What luck! First light for new filter is the day I received it! Thanks to the clouds for staying away. What I wanted to test was my new Optolong L-eNhance dual-band nebula filter, which is similar to the UHC filter I already own but with a narrower bandwidth and a more even color rendition across the frame than the cheap UHC one I’ve been using. I got to try it out before the run of good weather we’ve been having ended.
I was a able to test it on the Veil, which I recently imaged, and the Cave Nebula, which I had never shot before. I am very pleased with the results. Even color and illumination and better rejection of LP.
The Veil nebula was shot like I’ve been doing – 30 sec sub images at high gain. The Cave was long exposures of 4 minutes and I managed to get 26 subs. The Veil is a finished image and the Cave Nebula is still a work in progress. It seems the long exposure, 4 minute darks I used were not too good of a match and there are numerous hot pixel trails left to manually repair or clone out still left to do.
I also tried it on two reflection nebulae, one being the Running Man in the image below, and it was not as good as my UHC filter. I also tried one star cluster, M35, and it is the last image below. No galaxies yet, so I’m not sure how well it will work for those. Maybe next time I will have to try for one and find out.
I am amazed at how much signal is in just 6 minutes of sub-images for this new camera, QHYCCD’s QHY183c. When you take the shot, there is really not much there without significant stretching of the image. But, since the noise is so low with this cam, it can be boosted beyond anything a DSLR image could keep up with.
Now, I did do quite a bit of noise reduction on the Veil image included here, but it had enough signal to preserve enough detail to make the image adequate for a display image. I reduced it 50% to smooth it out more, but the original size is OK, too, just quite large to be downloading on a mobile phone.
Clouds were why the session was so short. I was clouded out when it was in a prime position early on, then it went completely overcast at the end. In between, I manged to get the 6 x 1 minute subs . I gave up and tore down and stowed the rig after I couldn’t shoot anymore. Almost as soon as I had put away the last piece of gear, I went back out and it was totally clear, just like when I had started setting up. Sucker holes and I fall for them all the time. lol
I was actually just testing some tweaks to my laptop I did hoping that they would improve performance. I added memory and updated a few drivers. Stability was vastly improved, but the speed of the machine lacked. I could not do a, “live,” shot of the moon at the lower exposure needed. It would not stream with the exposure less than 350ms. Too many frames per second for it to keep up with, I guess. Means I need another field laptop. 🙁
I started this session at midnight on Sat/Sun, Nov 2nd/3rd, 2019. It was cloudy, but the forecast said it would eventually clear. I went to bed early and woke up at midnight and checked and sure enough, it was clear.
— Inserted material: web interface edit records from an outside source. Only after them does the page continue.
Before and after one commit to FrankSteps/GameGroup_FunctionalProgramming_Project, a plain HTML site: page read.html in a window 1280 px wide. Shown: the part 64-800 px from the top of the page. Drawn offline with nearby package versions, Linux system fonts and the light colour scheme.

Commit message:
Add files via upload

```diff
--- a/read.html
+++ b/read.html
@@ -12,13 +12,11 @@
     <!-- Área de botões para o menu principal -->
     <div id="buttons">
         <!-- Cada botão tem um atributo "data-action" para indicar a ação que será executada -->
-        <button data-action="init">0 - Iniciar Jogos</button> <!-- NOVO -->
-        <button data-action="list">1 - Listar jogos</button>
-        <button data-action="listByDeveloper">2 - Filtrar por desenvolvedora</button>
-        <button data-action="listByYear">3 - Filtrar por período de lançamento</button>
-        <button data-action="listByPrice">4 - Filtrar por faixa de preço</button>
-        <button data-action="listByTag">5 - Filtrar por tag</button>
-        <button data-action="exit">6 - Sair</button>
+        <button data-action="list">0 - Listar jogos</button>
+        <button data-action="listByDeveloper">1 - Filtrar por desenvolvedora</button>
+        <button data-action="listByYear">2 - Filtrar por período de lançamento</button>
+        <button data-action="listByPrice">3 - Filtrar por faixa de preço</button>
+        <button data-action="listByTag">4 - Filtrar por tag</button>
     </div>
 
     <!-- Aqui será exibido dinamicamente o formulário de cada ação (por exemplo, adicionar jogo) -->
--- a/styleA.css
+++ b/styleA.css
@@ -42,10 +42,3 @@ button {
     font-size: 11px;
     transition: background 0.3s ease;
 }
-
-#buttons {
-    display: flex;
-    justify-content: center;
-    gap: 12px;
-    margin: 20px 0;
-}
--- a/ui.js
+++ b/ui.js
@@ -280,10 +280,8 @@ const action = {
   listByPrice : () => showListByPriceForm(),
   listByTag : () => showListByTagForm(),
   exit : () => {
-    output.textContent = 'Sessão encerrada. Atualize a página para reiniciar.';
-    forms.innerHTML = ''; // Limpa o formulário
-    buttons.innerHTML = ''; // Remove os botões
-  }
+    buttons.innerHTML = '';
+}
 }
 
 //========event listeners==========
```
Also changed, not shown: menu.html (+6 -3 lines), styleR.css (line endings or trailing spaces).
I managed to get these two objects plus some other stuff that I haven’t had time to mess with.
The seeing was horrible when I shot the Crab and it shows. I decided to take that data and combine it with previous efforts to see how it would look. The image below is the result of 3 different sessions, 3 different cameras and 2 telescopes. Check it out:
I bought the adapters needed to mate my new QHY183c camera to my Canon lenses. I tried it out with the 200mm F/2.8 telephoto. No way to control the F-stop diaphragm, since it needs a Canon camera to do that, so I had to shoot with it wide open. BTW, this was from the light polluted metro area I’ve been shooting from lately.
Since this is one of the cheaper lines of Canon lenses, it suffers from optical imperfections like astigmatism. That makes the red focus to a line up and down and blue and green focus to a line left to right. It really messes up the star shapes and there is no way to fix it except to stop the lens down to F/3.5 or higher. Oh, well…
I’ve been trying to get enough data in one session for a rendition of the Horse Head with my new camera. Each time, my session was cut short due to trees in the way, the break of dawn or clouds. This morning was no exception and clouds ruined my session even before the sun could.
No matter. I took all the short, incomplete sessions I had and combined the data into one composite image. I even used the BW stuff I had before I got the camera working correctly with the right drivers. I estimate I have about 70 minutes of time in the above image, with up to 4 separate stacks combined into it.
Images of Comets, Nebulae, Galaxies and Star Clusters